Look over the listing below and tally the lines in which the word "minecart" turns up. Answer with the tally only.
=======
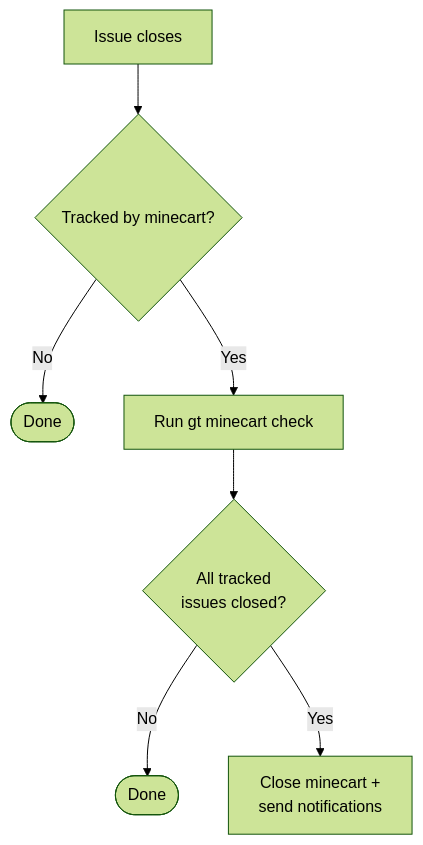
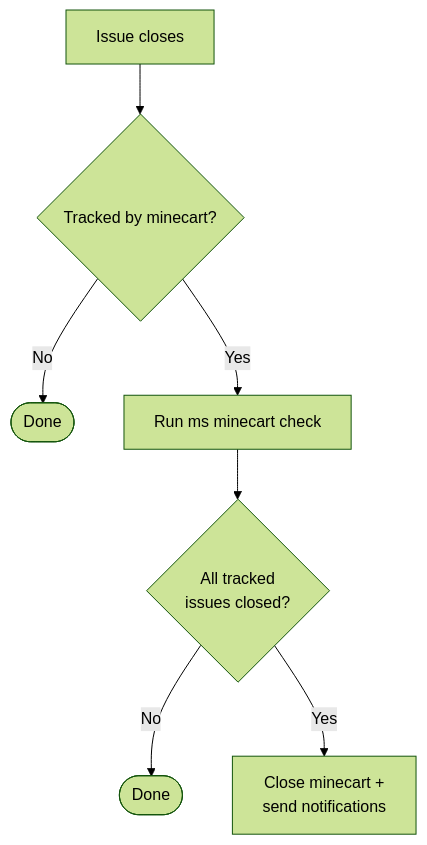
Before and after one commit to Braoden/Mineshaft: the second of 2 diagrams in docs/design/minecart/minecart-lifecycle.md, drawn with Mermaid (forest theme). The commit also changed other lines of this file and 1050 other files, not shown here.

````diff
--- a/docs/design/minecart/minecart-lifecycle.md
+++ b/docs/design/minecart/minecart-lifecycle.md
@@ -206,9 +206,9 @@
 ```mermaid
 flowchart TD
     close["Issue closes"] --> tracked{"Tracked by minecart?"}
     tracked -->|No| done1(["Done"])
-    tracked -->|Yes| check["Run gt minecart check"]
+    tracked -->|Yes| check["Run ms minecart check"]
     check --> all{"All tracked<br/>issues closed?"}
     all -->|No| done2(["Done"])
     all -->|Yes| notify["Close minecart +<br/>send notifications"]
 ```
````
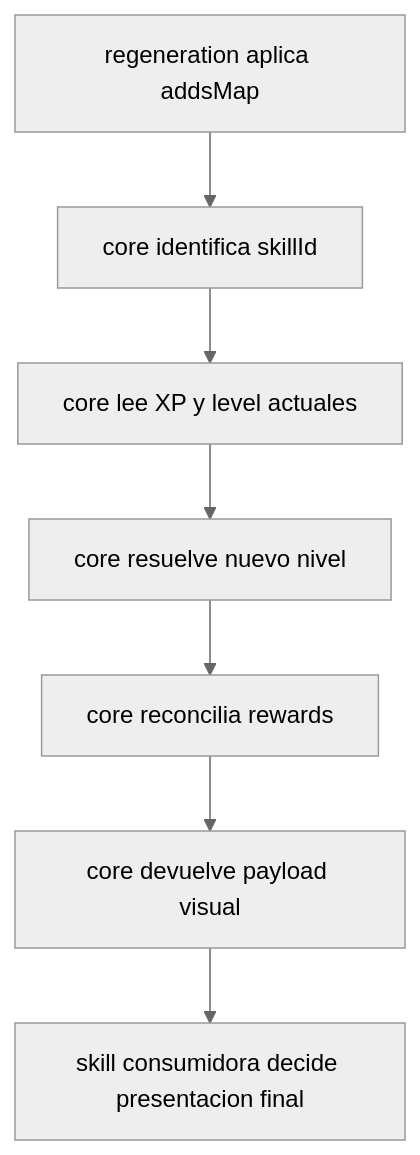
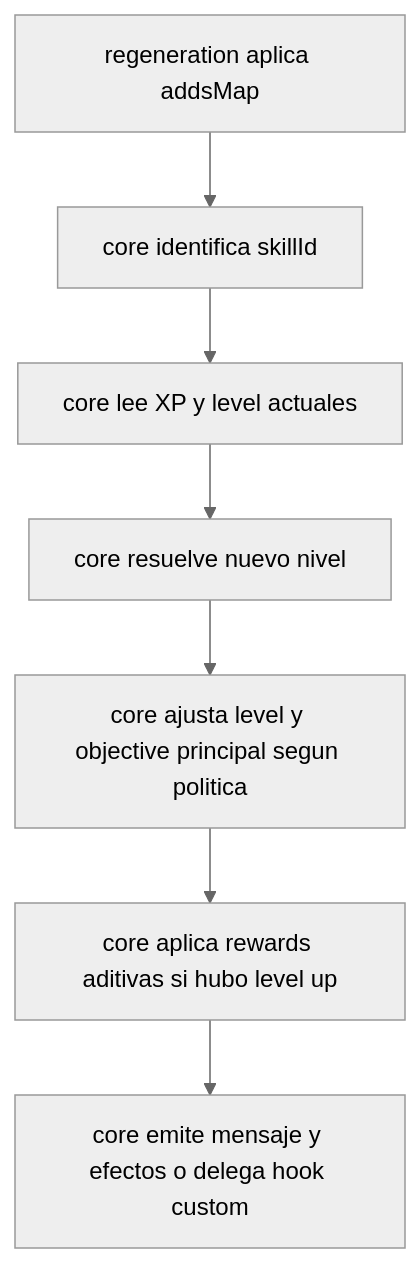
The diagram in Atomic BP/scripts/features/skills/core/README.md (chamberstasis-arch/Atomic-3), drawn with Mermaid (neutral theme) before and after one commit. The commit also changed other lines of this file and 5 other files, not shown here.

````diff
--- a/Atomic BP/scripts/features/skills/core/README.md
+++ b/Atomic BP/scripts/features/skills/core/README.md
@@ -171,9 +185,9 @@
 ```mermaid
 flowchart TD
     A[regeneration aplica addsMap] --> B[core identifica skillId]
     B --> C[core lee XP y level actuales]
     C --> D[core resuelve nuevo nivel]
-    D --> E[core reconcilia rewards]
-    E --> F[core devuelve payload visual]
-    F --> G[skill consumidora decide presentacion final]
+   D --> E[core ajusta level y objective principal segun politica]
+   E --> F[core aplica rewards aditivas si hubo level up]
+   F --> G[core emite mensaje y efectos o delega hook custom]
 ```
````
=======
- SOLUTION FOR THIS PROBLEM: 7